There was enough of a mess below that I knew he had been aboard recently. His gear was everywhere, and the sink was full of dirty dishes. The gin bottle was out, but his ukulele was nowhere to be found. It was usually the first thing you’d see — always on top of the pile of clothes, pushed as far forward on the bunk as possible.

It was a cold and grey day but not so cold that the thought of heading south was out of the question. Upon further assessment, I concluded all was well with the boat. I adjusted the fenders to protect the hull from the pilings and decided to head back to the car for my phone. As I climbed up the pier, I sensed I wasn’t alone. Two men were peering down at me. At first glance, they did not look friendly. I needed to explain quickly what I was doing on Winslow’s boat.

After I explained myself, I learned one of the guys was the owner of the Marina. The other gentleman lived on his boat a few down from Winslow. They told me he left in a car that morning and said he was headed to Florida.

The gentleman who lived on his boat handed me a cane he had made for Winslow out of driftwood.

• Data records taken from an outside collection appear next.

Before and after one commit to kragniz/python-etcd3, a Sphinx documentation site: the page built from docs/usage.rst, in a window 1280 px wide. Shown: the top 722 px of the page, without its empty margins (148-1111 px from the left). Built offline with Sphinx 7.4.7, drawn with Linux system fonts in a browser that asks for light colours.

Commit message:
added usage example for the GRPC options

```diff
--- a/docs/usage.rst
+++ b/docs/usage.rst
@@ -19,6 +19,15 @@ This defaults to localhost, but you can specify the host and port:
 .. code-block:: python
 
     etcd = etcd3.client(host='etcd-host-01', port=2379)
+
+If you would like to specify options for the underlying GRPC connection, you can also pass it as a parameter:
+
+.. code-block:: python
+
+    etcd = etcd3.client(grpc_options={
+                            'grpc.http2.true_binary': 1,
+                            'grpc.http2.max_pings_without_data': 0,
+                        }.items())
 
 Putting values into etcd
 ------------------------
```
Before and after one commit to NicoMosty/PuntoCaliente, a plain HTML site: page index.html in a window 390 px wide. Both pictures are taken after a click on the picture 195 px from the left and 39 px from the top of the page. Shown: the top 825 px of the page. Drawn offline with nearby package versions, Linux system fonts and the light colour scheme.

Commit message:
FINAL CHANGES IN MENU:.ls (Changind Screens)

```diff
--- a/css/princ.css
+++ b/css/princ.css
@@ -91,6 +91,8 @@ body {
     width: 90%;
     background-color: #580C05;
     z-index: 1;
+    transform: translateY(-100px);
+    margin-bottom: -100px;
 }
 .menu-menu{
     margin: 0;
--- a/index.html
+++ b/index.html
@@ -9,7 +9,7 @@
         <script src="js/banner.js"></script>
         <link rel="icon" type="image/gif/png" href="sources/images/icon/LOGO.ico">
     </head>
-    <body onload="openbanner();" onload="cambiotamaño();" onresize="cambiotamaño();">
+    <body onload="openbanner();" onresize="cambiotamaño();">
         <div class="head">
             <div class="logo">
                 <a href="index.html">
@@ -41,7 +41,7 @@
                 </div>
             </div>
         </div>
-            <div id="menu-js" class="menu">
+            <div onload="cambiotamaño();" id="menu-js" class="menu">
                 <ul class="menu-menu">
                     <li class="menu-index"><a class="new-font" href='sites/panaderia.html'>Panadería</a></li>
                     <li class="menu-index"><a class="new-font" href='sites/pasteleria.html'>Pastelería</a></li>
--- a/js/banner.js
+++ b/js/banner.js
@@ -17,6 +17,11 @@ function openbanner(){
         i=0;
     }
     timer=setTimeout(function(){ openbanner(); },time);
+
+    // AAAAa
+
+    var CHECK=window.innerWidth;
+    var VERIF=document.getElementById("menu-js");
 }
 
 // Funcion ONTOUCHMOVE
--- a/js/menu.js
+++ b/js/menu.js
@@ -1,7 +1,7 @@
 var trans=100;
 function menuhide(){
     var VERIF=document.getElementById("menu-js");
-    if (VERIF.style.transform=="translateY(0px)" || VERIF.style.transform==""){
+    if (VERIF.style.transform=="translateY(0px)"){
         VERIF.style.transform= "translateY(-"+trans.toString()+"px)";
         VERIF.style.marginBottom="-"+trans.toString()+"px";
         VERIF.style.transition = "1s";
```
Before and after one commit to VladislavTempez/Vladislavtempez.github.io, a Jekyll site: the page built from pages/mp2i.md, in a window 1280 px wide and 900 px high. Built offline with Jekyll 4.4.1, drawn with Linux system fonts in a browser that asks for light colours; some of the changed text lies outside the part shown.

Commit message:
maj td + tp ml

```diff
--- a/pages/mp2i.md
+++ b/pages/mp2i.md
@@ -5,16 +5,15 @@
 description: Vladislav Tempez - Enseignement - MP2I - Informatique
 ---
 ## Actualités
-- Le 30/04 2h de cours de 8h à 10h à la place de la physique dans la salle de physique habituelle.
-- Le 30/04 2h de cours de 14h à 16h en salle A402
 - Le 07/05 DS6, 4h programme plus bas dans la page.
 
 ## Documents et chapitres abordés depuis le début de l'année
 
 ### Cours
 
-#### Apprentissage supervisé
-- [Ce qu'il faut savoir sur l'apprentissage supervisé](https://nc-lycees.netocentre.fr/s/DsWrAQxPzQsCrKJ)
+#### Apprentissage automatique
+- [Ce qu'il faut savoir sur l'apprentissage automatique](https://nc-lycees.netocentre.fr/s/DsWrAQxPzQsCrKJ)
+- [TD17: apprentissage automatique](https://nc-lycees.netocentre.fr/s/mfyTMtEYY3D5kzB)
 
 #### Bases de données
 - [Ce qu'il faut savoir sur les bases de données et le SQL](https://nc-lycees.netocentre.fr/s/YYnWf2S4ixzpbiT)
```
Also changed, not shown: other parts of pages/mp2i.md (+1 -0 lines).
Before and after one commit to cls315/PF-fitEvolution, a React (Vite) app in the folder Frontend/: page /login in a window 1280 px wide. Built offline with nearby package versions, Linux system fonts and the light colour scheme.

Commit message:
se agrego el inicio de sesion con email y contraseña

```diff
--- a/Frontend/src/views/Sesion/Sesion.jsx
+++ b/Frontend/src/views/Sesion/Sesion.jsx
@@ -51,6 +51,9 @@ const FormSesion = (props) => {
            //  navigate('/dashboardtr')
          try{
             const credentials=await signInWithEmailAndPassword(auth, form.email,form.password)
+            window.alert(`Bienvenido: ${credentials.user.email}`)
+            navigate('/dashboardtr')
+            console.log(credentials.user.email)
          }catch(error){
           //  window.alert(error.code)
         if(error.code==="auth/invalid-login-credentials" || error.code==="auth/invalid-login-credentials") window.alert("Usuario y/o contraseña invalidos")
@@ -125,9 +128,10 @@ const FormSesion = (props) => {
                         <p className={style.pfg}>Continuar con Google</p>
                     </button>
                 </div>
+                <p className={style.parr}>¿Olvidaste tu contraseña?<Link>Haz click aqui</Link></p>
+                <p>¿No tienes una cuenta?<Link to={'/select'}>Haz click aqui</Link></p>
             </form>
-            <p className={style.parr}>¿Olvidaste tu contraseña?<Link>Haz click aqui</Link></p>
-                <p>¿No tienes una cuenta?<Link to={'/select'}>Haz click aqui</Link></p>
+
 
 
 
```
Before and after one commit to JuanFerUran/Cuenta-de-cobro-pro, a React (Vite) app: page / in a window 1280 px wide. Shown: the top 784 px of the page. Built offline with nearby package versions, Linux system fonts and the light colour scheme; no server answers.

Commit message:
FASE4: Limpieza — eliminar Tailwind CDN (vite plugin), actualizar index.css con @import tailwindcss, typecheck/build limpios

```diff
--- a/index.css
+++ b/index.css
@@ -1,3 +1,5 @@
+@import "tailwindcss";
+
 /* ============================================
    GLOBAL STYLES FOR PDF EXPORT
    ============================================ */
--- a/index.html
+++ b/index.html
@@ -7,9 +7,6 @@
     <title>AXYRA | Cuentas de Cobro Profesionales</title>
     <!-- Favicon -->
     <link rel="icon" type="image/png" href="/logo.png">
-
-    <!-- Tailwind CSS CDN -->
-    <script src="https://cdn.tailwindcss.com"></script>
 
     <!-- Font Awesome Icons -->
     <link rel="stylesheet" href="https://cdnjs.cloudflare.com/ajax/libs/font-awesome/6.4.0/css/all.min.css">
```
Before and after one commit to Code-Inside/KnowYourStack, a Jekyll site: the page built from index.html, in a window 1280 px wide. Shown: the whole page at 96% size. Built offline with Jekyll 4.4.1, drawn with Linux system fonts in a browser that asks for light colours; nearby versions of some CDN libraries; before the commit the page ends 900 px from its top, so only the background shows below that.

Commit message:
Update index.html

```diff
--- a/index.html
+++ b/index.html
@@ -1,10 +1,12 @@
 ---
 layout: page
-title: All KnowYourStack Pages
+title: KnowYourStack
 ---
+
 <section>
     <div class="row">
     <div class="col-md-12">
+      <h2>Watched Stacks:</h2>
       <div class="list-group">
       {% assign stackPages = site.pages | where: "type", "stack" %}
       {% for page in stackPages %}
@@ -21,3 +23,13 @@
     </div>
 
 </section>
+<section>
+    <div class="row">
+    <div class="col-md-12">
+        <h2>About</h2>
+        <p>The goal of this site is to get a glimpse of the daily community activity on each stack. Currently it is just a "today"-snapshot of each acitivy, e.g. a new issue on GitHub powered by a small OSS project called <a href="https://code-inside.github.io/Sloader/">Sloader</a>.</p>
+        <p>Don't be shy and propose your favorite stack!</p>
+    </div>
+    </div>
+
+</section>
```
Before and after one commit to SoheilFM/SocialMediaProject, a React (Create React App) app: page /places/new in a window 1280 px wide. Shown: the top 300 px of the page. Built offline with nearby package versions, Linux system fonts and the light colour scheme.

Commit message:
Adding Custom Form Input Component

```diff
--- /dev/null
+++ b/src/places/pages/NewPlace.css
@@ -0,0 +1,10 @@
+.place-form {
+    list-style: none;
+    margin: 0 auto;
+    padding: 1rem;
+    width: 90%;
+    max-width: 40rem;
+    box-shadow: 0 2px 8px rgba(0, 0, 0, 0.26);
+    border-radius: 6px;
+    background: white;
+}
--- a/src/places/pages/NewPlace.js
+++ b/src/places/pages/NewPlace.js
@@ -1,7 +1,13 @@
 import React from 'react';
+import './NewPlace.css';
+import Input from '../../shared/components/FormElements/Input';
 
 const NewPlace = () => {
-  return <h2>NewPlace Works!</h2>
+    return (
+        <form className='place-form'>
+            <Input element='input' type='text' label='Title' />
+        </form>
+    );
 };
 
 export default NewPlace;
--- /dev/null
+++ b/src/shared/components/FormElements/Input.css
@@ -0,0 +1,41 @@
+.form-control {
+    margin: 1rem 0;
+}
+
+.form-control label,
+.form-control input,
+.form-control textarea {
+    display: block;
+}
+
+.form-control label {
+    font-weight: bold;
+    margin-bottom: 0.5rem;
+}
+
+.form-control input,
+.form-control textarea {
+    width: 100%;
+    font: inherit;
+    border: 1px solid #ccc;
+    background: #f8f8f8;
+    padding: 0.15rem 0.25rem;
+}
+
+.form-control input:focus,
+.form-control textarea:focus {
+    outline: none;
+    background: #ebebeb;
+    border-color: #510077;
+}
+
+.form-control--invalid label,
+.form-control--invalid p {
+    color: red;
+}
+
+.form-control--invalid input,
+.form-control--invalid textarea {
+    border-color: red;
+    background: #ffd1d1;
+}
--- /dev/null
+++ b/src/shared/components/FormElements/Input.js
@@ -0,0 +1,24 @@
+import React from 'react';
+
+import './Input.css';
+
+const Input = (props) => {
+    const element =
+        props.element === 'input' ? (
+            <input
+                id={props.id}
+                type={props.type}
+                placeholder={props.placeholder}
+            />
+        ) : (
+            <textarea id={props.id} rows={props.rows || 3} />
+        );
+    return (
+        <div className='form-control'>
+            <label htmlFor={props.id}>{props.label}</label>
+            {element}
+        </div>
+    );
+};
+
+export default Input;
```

It had an authentic marline twine whipping at the head. “When you see him, please give him this cane,” he said. The owner of the marina was very nice as well but understandably, wanted to be paid for the boat’s stay and know the plan. I explained I was here to sail her to Florida with Winslow, but now that plan had changed.

I told the owner I would call Winslow and get things settled soon. They continued to tell me stories about all the people at the marina who were taken by Winslow’s approachable personality, warm heart and sense of humor. They loved hearing him singing and playing his ukulele aboard his Gracie Anne, belting out his tunes for all to hear.

I went back to the car and called Winslow from my cell phone. So many decisions, so many narrow escapes came from our cell phone calls. I paced back and forth, not expecting him to answer. If he did, I braced myself for a story. He didn’t. I left him a message explaining I was with the boat.

I wondered what was next for Gracie Anne. I went back to her and spent a couple of hours cleaning her up, preparing her for travel — somewhere. The phone rang. Winslow did not sound like himself. He had rented a car and drove to Orlando, Florida where his daughter-in-law picked him up and took him to the hospital. He was not well; he had a bad cold.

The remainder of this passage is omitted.